Place Blindness: Searching for Authenticity and Identity
You can’t know who you are until you know where you are.
y wife, Kathy, was raised in San Diego. I moved here from Kansas in 1971, just out of college. She had spent little time exploring the natural habitats of this region, and I viewed it as a resort city, beautiful in its way, but I missed the green woods and plains of the Midwest. So when I looked for nature here, I saw less than met the eye.
For years, we were restless. We bored our friends with all our talk of moving, of finding our one true place. We even bored ourselves. One day Kathy said, “Our tombstones are going to say, ‘We’re moving.’”
Today, I feel differently. I may never bond to this region as I did to the woods behind my boyhood home, and who knows, we may yet move. But I no longer have quite the same reaction when people ask me where I am from.
In the past, I might have said Kansas or Missouri. But now I say that California is my home. Given a chance, I will tell them about the richness of my region, and the strangeness and beauty born from its biodiversity. I will tell them of our nascent sense of natural purpose.
What if San Diego fully exploited – in the best sense of that word – our natural history? What if our museums, the zoo, the universities, media, business and government were to perceive, preserve and market our region in a new way?
We are more than beaches, zoo or sunshine. Yes, our county is one of the most densely human-populated places in the United States, but it also is rich with species, the most biodiverse county in the lower 48 states.
Here is a land of microclimates, of ring-tailed cats and mountain lions, condors, whales, sea turtles, great white sharks, waterspouts and firestorms. Anza-Borrego and Pacific; Cuyamaca, Laguna, Palomar. Our mountains hold canyons so deep and yawning that when we camp in them in midsummer, we can awake in the morning shivering in frost. In hidden streams, a diminutive Adam or Eve may still swim, the genetic remnants of the founder rainbow trout that migrated north thousands of years ago to populate, with human help, so much of the world. In Northern Baja, also part of this region, isolated sky islands jut above the clouds; there, life remains “a relic of the Pleistocene,” as one biologist describes it, “Ethereal … primeval.”
I had no clue how otherworldly my adopted corner of the world was, until, as a journalist, I made it my job to dig deeper. Until then, I had place blindness. Perhaps I was afraid to attach because of the pace of human change.

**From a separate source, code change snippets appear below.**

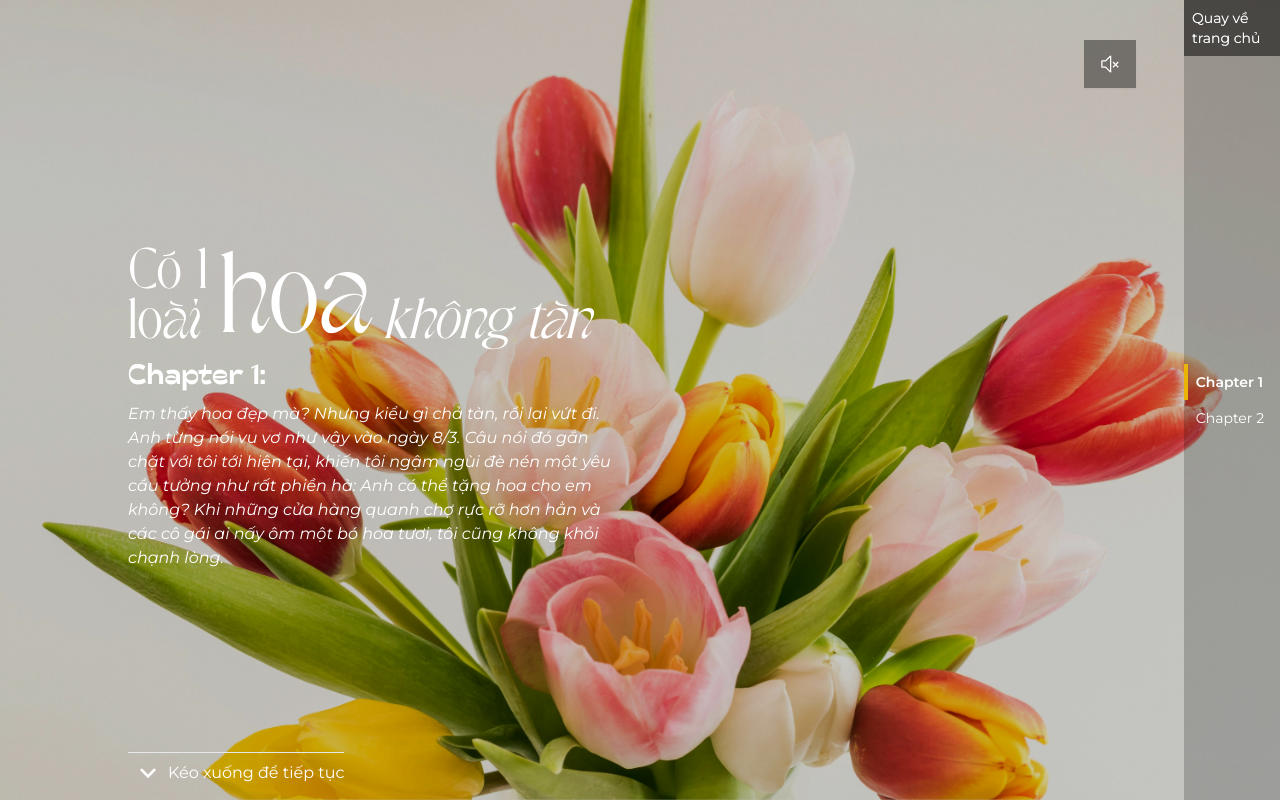
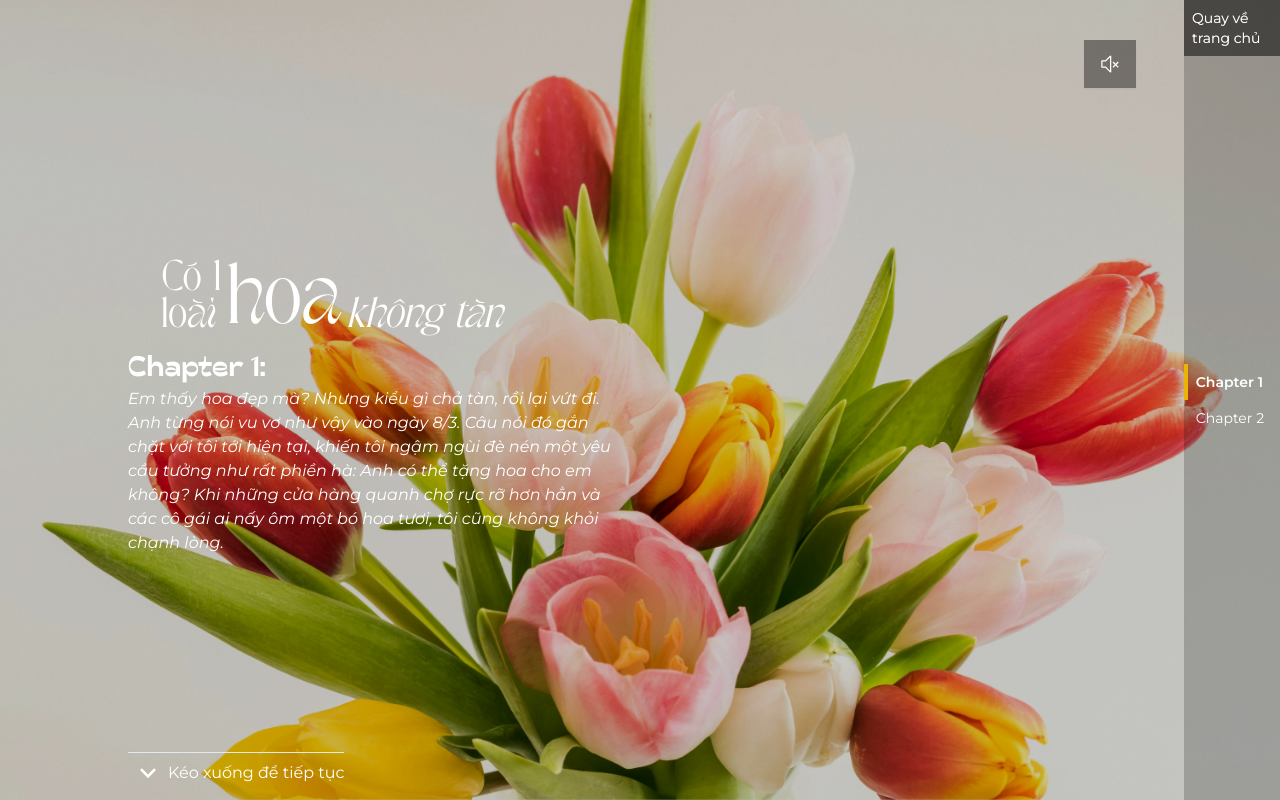
Before and after one commit to Nitieii/flowers-project, a React (Vite) app: page /story/1 in a window 1280 px wide. Built offline with nearby package versions, Linux system fonts and the light colour scheme.

Commit message:
fix res story detail

```diff
--- a/src/pages/QuizStart.jsx
+++ b/src/pages/QuizStart.jsx
@@ -17,7 +17,7 @@ function QuizStart() {
       className="relative flex items-center justify-center"
       style={{ height: window.innerHeight - 54 }}
     >
-      <div className="flex cursor-none flex-col items-center justify-center text-[32px] z-10">
+      <div className="z-10 flex cursor-none flex-col items-center justify-center text-[32px]">
         <h1 className="font-semibold">TÌM HIỂU</h1>
         <span className="flex items-end gap-2 font-semibold">
           <h1 className="text-[#546641] underline underline-offset-4">
--- a/src/pages/Story.jsx
+++ b/src/pages/Story.jsx
@@ -69,7 +69,7 @@ function Story() {
     return <div>Story not found</div>;
   }
   return (
-    <div className="scrollbar-hide-y h-screen w-full snap-y snap-mandatory overflow-y-scroll scroll-smooth bg-transparent duration-300">
+    <div className="scrollbar-hide-y h-screen w-screen snap-y snap-mandatory overflow-hidden overflow-y-scroll scroll-smooth bg-transparent duration-300">
       {/* Set background of the page base on it type */}
       {story.background.map((bg, index) => {
         if (bg.split(".")[1] === "mp4")
@@ -97,40 +97,43 @@ function Story() {
 
       {story.content.map((chapter, index) => (
         <div
-          className="relative h-screen w-full snap-start bg-transparent"
+          className="relative h-screen w-screen snap-start bg-transparent"
           key={index}
           id={`chapter-${index}`}
           ref={(el) => (chaptersRef.current[index] = el)}
         >
           <div className="absolute top-0 h-full w-full bg-black bg-opacity-20">
-            <div className="absolute bottom-0 left-[10%] w-[546px] text-white">
-              <div className="h-[500px]">
+            <div className="absolute bottom-0 left-[2%] w-auto min-w-[360px] max-w-[546px] text-white md:w-[546px] lg:left-[10%]">
+              <div className="h-[560px] md:h-[500px]">
                 {index === 0 && id === String(1) && (
-                  <div className="mb-2 flex items-end gap-3">
+                  <div className="-ml-10 mb-2 flex w-auto scale-[75%] items-end gap-2">
                     <h1 className="font-tanWaltzingMathilde text-[40px] leading-tight">
-                      Có 1 <br />
+                      <span className="text-nowrap font-tanWaltzingMathilde">
+                        Có 1
+                      </span>
+                      <br />
                       loài
                     </h1>
                     <h1 className="font-tanWaltzingMathilde text-[80px] leading-tight">
                       hoa
                     </h1>
-                    <h1 className="font-tanWaltzingMathilde text-[40px] italic leading-tight">
+                    <h1 className="text-nowrap font-tanWaltzingMathilde text-[40px] italic leading-tight">
                       không tàn
                     </h1>
                   </div>
                 )}
 
                 {index === 0 && id === String(2) && (
-                  <div className="relative mb-2 flex h-[170px] w-[600px] items-end gap-3">
+                  <div className="relative mb-2 flex h-[170px] w-[360px] scale-[85%] items-end gap-3 md:w-[600px]">
                     <h1 className="absolute top-0 w-full font-tanWaltzingMathilde text-[100px] leading-tight">
                       E
                     </h1>
 
-                    <h1 className="absolute left-[73px] top-[30px] w-full font-tanWaltzingMathilde text-[75px] leading-tight">
+                    <h1 className="absolute left-[73px] top-[30px] font-tanWaltzingMathilde text-[75px] leading-tight">
                       m
                     </h1>
 
-                    <h1 className=" absolute left-[170px] top-[-15px] w-full font-vivaldi text-[140px] italic leading-tight">
+                    <h1 className="absolute left-[170px] top-[-15px] font-vivaldi text-[140px] italic leading-tight">
                       hoa
                     </h1>
 
@@ -138,7 +141,7 @@ function Story() {
                       có thể
                     </h1>
 
-                    <h1 className="absolute left-[220px] top-[10px] w-full font-tanMonCheri text-[30px] leading-none">
+                    <h1 className="absolute left-[220px] top-[10px] font-tanMonCheri text-[30px] leading-none">
                       tự mua
                     </h1>
 
@@ -172,11 +175,11 @@ function Story() {
                   </div>
                 )}
 
-                <h3 className="font-float text-3xl">
+                <h3 className="font-float text-3xl leading-tight">
                   Chapter {index + 1}: {story.chapterTitle[index]}
                 </h3>
 
-                <p className="text-md w-[500px] italic">{chapter}</p>
+                <p className="text-md w-auto italic lg:w-[500px]">{chapter}</p>
               </div>
 
               {currentChapter + 1 !== story.content.length && (
@@ -191,7 +194,8 @@ function Story() {
           </div>
         </div>
       ))}
-      <div className="absolute right-36 top-10 z-10">
+
+      <div className="absolute right-0 sm:right-36 top-10 z-10">
         <button
           className="btn relative rounded-none border-none bg-black bg-opacity-40 text-xl text-white hover:bg-black hover:bg-opacity-60"
           onClick={() => setIsMute(!isMute)}
@@ -199,6 +203,7 @@ function Story() {
           {isMute ? <VscMute /> : <VscUnmute />}
         </button>
       </div>
+
       <div className="absolute bottom-20 left-[10%]">
         <button
           className={`btn w-36 ${id === String(2) && currentChapter === 1 ? "opacity-100" : "opacity-0"}`}
@@ -208,7 +213,8 @@ function Story() {
           Quiz
         </button>
       </div>
-      <div className="absolute right-0 top-0 flex h-screen w-24 flex-col justify-center bg-black bg-opacity-20 text-white">
+
+      <div className="absolute right-0 top-0 hidden h-screen w-24 flex-col justify-center bg-black bg-opacity-20 text-white duration-300 sm:flex">
         {story.content.map((_, index) => (
           <div key={index} className="relative flex">
             <button
```
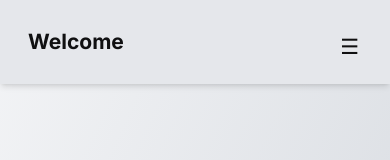
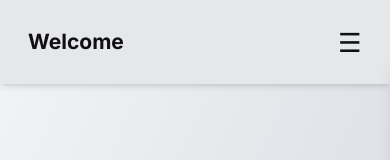
Before and after one commit to yadhunandangn/Portfolio, a React (Vite) app: page / in a window 390 px wide. Shown: the top 160 px of the page. Built offline with nearby package versions, Linux system fonts and the light colour scheme.

Commit message:
Final2.0

```diff
--- a/src/navbar/navbar.jsx
+++ b/src/navbar/navbar.jsx
@@ -1,5 +1,4 @@
 import React, { useState } from "react";
-
 
 export const Navbar = () => {
   const [isOpen, setIsOpen] = useState(false);
@@ -10,15 +9,14 @@ export const Navbar = () => {
         <div className="flex justify-between items-center p-8 h-full">
           {/* Logo */}
           <div className="text-2xl font-bold">
-            <span  className="hover:text-gray-500">
-              Welcome
-            </span>
+            <span className="hover:text-gray-500">Welcome</span>
           </div>
 
           {/* Hamburger / Close icon (Mobile) */}
           <button
-            className="w-7 h-5 relative cursor-pointer z-40 md:hidden text-2xl"
+            className="w-7 h-7 relative cursor-pointer z-60 md:hidden text-3xl leading-none"
             onClick={() => setIsOpen(!isOpen)}
+            aria-label="Toggle Menu"
           >
             {isOpen ? "✕" : "☰"}
           </button>
@@ -45,9 +43,10 @@ export const Navbar = () => {
       </div>
 
       <div
-        className={`fixed right-0 h-auto w-64  bg-gradient-to-br from-gray-100 to-gray-300 ${
-          isOpen ? "translate-x-0" : "hidden translate-x-full"
-        }`}
+        className={`fixed top-16 right-0 bottom-0 w-64 bg-gradient-to-br
+          from-gray-100 to-gray-300 shadow-lg transition-transform duration-300 ease-in-out z-50 ${
+            isOpen ? "translate-x-0" : "translate-x-full"
+          }`}
       >
         <div className="p-6 space-y-4">
           <a
```
Also changed, not shown: src/pages/contact.jsx (+8 -4 lines).
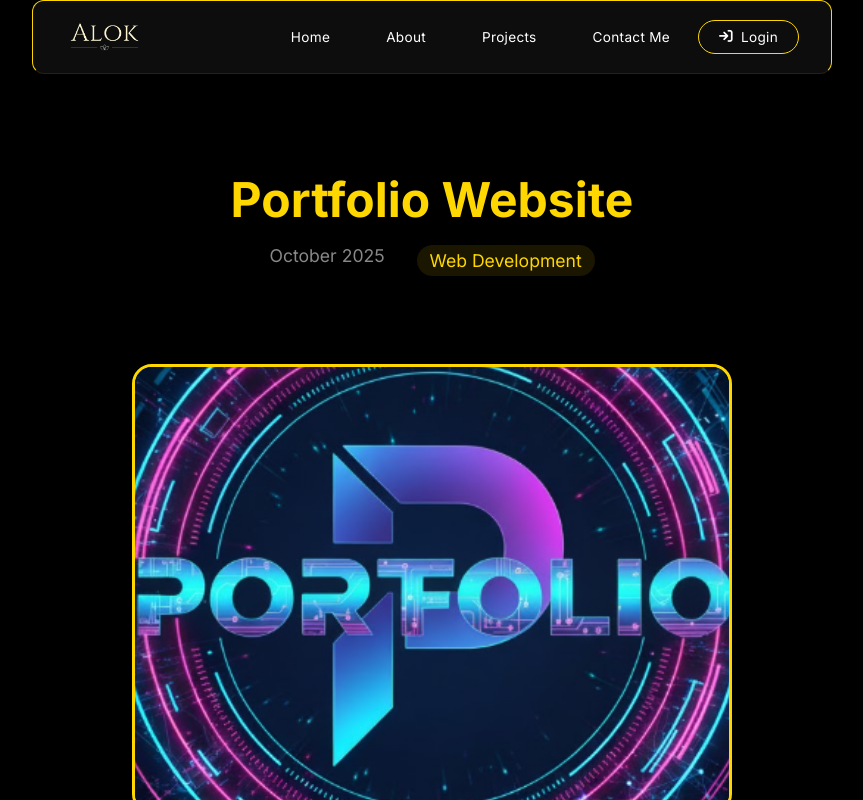
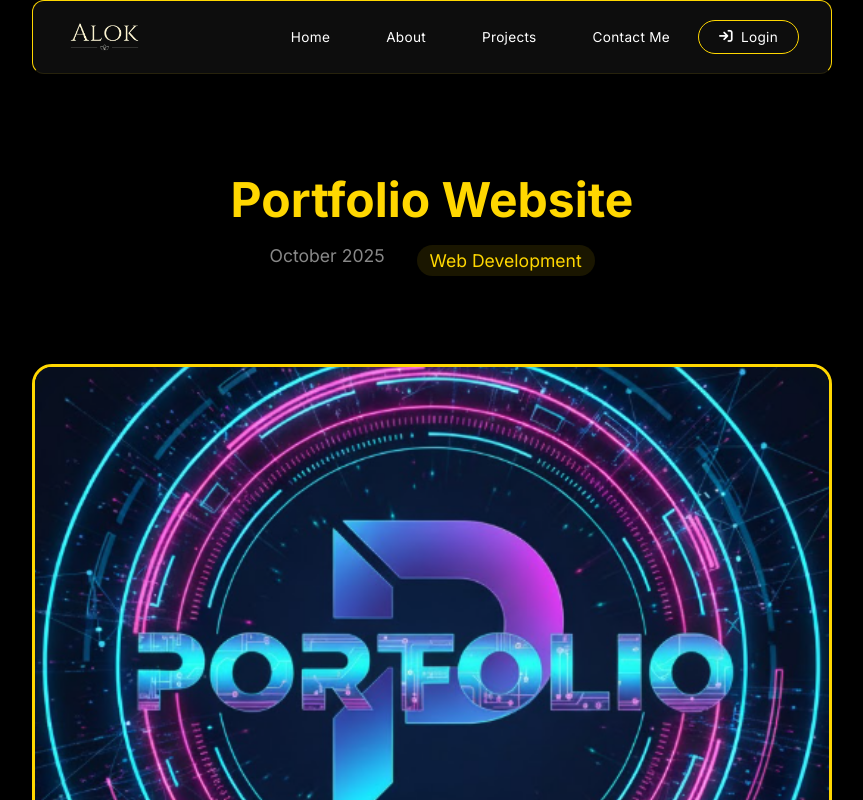
Before and after one commit to aloksinha123/Portfolio.2, a Next.js app: page /projects/portfolio-site in a window 1280 px wide. Shown: the top 800 px of the page, without its empty margins (208-1071 px from the left). Built offline with nearby package versions, Linux system fonts and the light colour scheme.

Commit message:
Make project images much larger - 800px width and 600px height for better visibility

```diff
--- a/styles/project.css
+++ b/styles/project.css
@@ -33,8 +33,8 @@
 .project-image-container {
   position: relative;
   width: 100%;
-  max-width: 600px;
-  height: 450px;
+  max-width: 800px;
+  height: 600px;
   margin: 0 auto 3rem;
   border-radius: 20px;
   overflow: hidden;
```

But today, development has slowed, and we have a chance to fully realize our home as one of the unique bioregions in the world. When I describe my home now, I point to local efforts to create natural corridors for animal migration, protect endangered species, produce more local food, and green our schools and neighborhoods. I tell about our river conservancies and Mission Trails Park and San Diego Canyonlands, a farsighted group working to dedicate 10,000 acres of our unique topology of urban canyons as a Regional Canyonlands Park. I describe the San Diego Children and Nature Collaborative, one of America’s leading campaigns to connect children to nature. I point to our expanding network of family nature clubs.
And Kathy and I work to reduce our own nature-deficit disorder.
In an increasingly fabricated culture, we yearn for authenticity. The more high-tech our lives become, the more nature we will need. So the value of nature will, or should, grow. If we honor this hunger and this place, our sense of regional and individual identity will be shaped as much by natural history as it is by human history.
Perhaps we should give our border-spanning bioregion a unifying name, something romantic and mysterious, a name that would draw visitors from all over the world, help our economy and increase the odds that future generations will protect this natural wealth. Perhaps an ancient Kumeyaay word. Or, call it Cuyabaja? Possibly Pandora? By any name, this would be our found world, our purposeful place.
This piece originally appeared in The San Diego Union-Tribune, and was adapted from a chapter in The Nature Principle.
Richard Louv is the author of THE NATURE PRINCIPLE: Human Restoration and the End of Nature-Deficit Disorder and LAST CHILD IN THE WOODS: Saving Our Children from Nature-Deficit Disorder. He is Chairman Emeritus of The Children and Nature Network.